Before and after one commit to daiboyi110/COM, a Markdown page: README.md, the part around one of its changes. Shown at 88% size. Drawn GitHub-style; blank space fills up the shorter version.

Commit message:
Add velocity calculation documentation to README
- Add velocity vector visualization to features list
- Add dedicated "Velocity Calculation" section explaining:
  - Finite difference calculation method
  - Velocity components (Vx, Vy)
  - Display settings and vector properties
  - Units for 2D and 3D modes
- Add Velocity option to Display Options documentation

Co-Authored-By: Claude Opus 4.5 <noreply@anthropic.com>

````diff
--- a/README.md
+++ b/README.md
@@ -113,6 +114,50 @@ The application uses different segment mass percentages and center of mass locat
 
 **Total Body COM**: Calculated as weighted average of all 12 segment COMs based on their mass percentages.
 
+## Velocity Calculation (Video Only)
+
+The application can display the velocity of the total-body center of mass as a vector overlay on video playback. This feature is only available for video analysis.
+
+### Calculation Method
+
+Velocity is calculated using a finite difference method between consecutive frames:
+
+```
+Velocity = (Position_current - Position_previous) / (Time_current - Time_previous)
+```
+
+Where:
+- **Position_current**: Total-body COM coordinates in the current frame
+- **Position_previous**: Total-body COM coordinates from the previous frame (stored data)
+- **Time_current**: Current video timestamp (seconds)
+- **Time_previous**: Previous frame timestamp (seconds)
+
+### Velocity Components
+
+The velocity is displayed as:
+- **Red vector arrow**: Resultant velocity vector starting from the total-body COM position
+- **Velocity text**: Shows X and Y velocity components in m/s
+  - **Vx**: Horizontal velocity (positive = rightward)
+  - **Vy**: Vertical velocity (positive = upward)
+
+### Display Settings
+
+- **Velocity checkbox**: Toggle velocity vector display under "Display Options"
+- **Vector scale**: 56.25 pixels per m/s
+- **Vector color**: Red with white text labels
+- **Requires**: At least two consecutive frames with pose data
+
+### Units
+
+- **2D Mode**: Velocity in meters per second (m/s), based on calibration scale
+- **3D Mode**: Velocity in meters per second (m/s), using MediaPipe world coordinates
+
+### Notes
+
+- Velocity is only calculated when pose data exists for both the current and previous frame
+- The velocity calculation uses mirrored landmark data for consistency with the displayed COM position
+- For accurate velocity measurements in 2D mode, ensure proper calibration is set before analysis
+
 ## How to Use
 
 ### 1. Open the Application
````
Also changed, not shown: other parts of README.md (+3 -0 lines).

•••••

Repeat the listing above exactly, every line of it.

Before and after one commit to daiboyi110/COM, a Markdown page: README.md, the part around one of its changes. Shown at 88% size. Drawn GitHub-style; blank space fills up the shorter version.

Commit message:
Add velocity calculation documentation to README
- Add velocity vector visualization to features list
- Add dedicated "Velocity Calculation" section explaining:
  - Finite difference calculation method
  - Velocity components (Vx, Vy)
  - Display settings and vector properties
  - Units for 2D and 3D modes
- Add Velocity option to Display Options documentation

Co-Authored-By: Claude Opus 4.5 <noreply@anthropic.com>

````diff
--- a/README.md
+++ b/README.md
@@ -113,6 +114,50 @@ The application uses different segment mass percentages and center of mass locat
 
 **Total Body COM**: Calculated as weighted average of all 12 segment COMs based on their mass percentages.
 
+## Velocity Calculation (Video Only)
+
+The application can display the velocity of the total-body center of mass as a vector overlay on video playback. This feature is only available for video analysis.
+
+### Calculation Method
+
+Velocity is calculated using a finite difference method between consecutive frames:
+
+```
+Velocity = (Position_current - Position_previous) / (Time_current - Time_previous)
+```
+
+Where:
+- **Position_current**: Total-body COM coordinates in the current frame
+- **Position_previous**: Total-body COM coordinates from the previous frame (stored data)
+- **Time_current**: Current video timestamp (seconds)
+- **Time_previous**: Previous frame timestamp (seconds)
+
+### Velocity Components
+
+The velocity is displayed as:
+- **Red vector arrow**: Resultant velocity vector starting from the total-body COM position
+- **Velocity text**: Shows X and Y velocity components in m/s
+  - **Vx**: Horizontal velocity (positive = rightward)
+  - **Vy**: Vertical velocity (positive = upward)
+
+### Display Settings
+
+- **Velocity checkbox**: Toggle velocity vector display under "Display Options"
+- **Vector scale**: 56.25 pixels per m/s
+- **Vector color**: Red with white text labels
+- **Requires**: At least two consecutive frames with pose data
+
+### Units
+
+- **2D Mode**: Velocity in meters per second (m/s), based on calibration scale
+- **3D Mode**: Velocity in meters per second (m/s), using MediaPipe world coordinates
+
+### Notes
+
+- Velocity is only calculated when pose data exists for both the current and previous frame
+- The velocity calculation uses mirrored landmark data for consistency with the displayed COM position
+- For accurate velocity measurements in 2D mode, ensure proper calibration is set before analysis
+
 ## How to Use
 
 ### 1. Open the Application
````
Also changed, not shown: other parts of README.md (+3 -0 lines).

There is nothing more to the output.